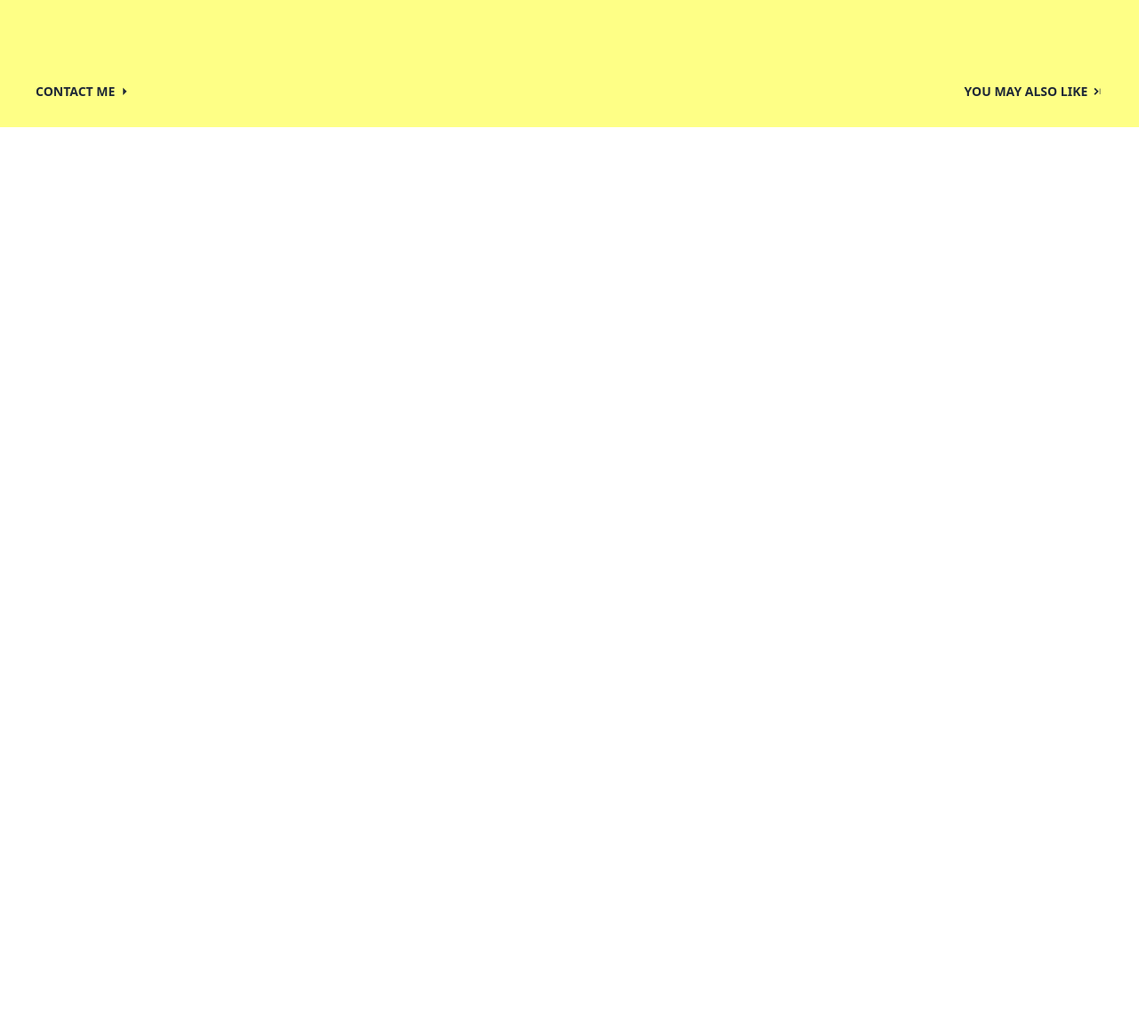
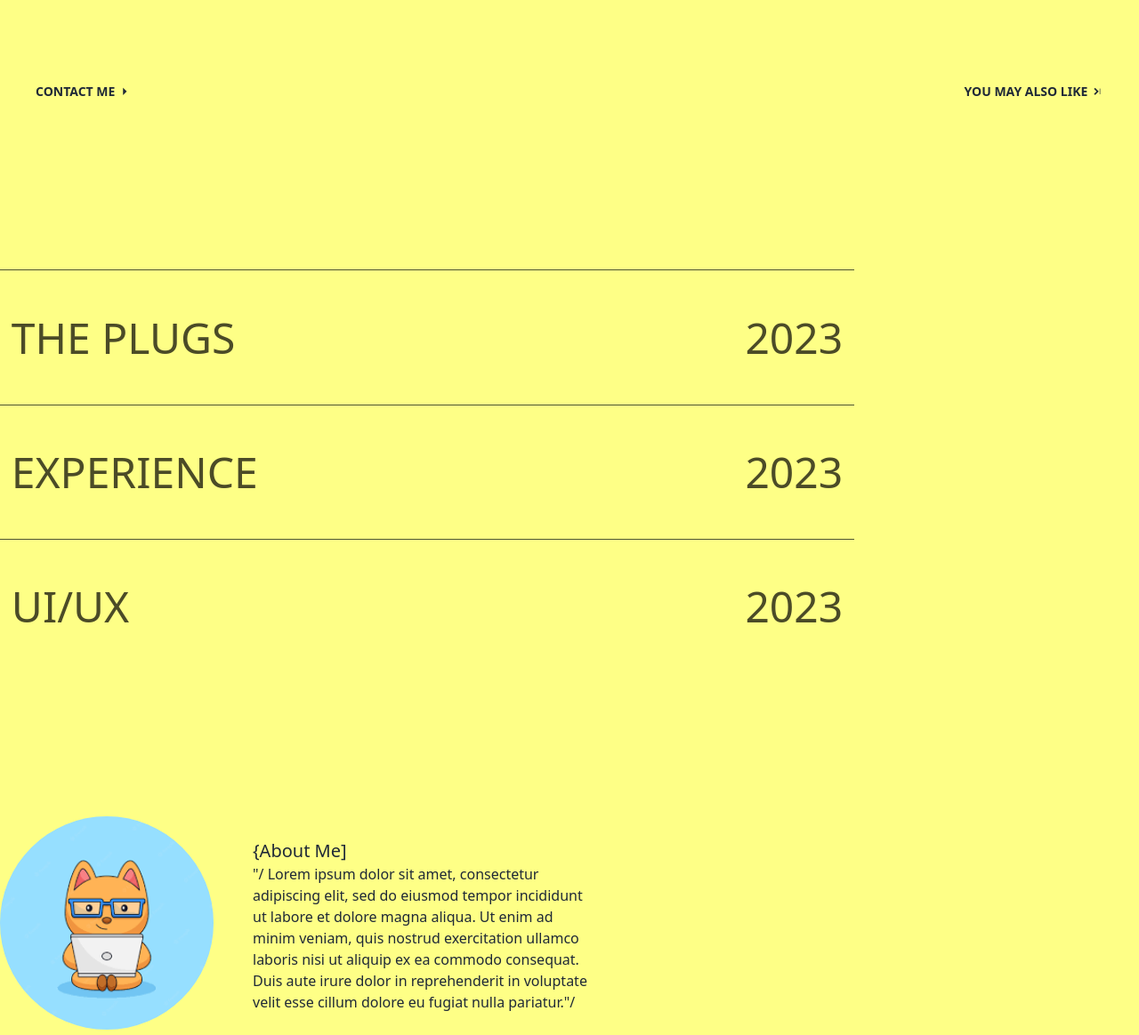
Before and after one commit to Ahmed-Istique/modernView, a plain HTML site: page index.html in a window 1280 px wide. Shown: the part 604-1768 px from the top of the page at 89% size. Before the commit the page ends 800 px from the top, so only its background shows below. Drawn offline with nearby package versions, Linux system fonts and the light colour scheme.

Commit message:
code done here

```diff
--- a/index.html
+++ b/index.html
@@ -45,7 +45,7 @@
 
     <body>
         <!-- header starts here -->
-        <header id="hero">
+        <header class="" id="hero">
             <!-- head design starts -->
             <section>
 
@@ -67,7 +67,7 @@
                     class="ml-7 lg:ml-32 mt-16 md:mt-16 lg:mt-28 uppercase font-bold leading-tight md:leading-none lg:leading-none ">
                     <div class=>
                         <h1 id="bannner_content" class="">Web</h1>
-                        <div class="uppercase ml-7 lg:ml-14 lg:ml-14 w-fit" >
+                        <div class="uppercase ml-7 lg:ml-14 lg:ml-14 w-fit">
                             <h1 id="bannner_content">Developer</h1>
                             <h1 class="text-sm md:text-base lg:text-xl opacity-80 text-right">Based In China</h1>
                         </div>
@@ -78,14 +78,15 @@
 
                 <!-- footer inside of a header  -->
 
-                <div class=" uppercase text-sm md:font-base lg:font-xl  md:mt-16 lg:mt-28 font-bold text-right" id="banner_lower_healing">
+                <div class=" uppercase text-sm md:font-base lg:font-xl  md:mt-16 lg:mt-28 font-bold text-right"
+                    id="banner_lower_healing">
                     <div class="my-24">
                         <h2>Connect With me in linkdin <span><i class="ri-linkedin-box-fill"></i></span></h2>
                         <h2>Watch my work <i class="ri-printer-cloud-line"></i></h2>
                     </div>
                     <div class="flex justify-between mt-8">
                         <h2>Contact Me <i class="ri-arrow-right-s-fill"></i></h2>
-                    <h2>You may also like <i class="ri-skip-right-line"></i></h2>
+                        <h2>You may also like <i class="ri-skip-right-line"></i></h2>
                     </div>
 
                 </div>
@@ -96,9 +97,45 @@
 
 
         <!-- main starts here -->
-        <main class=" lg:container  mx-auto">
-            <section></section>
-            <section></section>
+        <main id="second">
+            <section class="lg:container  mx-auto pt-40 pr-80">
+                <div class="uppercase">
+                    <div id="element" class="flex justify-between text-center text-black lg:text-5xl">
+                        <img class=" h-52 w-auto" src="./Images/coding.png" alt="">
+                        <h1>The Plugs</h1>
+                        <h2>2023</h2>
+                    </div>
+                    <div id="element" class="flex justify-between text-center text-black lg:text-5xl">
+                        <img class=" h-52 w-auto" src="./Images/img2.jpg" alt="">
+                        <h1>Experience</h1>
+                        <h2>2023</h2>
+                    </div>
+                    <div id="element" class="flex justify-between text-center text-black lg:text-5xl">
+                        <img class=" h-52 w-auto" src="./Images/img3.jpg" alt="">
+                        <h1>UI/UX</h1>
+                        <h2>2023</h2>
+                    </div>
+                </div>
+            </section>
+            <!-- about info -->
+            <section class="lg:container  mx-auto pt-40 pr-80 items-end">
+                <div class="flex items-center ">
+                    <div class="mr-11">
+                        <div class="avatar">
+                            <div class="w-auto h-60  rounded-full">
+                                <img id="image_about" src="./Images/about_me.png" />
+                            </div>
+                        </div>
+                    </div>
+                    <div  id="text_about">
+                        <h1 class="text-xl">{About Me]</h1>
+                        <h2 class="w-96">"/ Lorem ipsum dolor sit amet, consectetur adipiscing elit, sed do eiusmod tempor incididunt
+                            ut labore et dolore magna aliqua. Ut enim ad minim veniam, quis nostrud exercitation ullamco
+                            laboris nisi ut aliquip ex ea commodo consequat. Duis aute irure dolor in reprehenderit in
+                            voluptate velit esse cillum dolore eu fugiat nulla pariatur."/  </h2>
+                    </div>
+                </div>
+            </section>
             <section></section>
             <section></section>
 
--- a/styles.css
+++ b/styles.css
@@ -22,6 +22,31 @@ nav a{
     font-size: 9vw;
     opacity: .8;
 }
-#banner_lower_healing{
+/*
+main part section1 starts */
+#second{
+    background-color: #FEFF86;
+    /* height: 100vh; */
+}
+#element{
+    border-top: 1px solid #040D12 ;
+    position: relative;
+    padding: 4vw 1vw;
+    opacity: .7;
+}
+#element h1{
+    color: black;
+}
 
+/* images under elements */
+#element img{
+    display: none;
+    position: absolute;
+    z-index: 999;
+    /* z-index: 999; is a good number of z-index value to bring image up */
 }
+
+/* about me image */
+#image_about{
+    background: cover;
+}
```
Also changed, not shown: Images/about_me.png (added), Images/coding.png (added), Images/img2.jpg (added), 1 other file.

----

*Task objective*. Which lines above carry the string "coding"? Copy those lines.

*Exercise result*.
+                        <img class=" h-52 w-auto" src="./Images/coding.png" alt="">
Also changed, not shown: Images/about_me.png (added), Images/coding.png (added), Images/img2.jpg (added), 1 other file.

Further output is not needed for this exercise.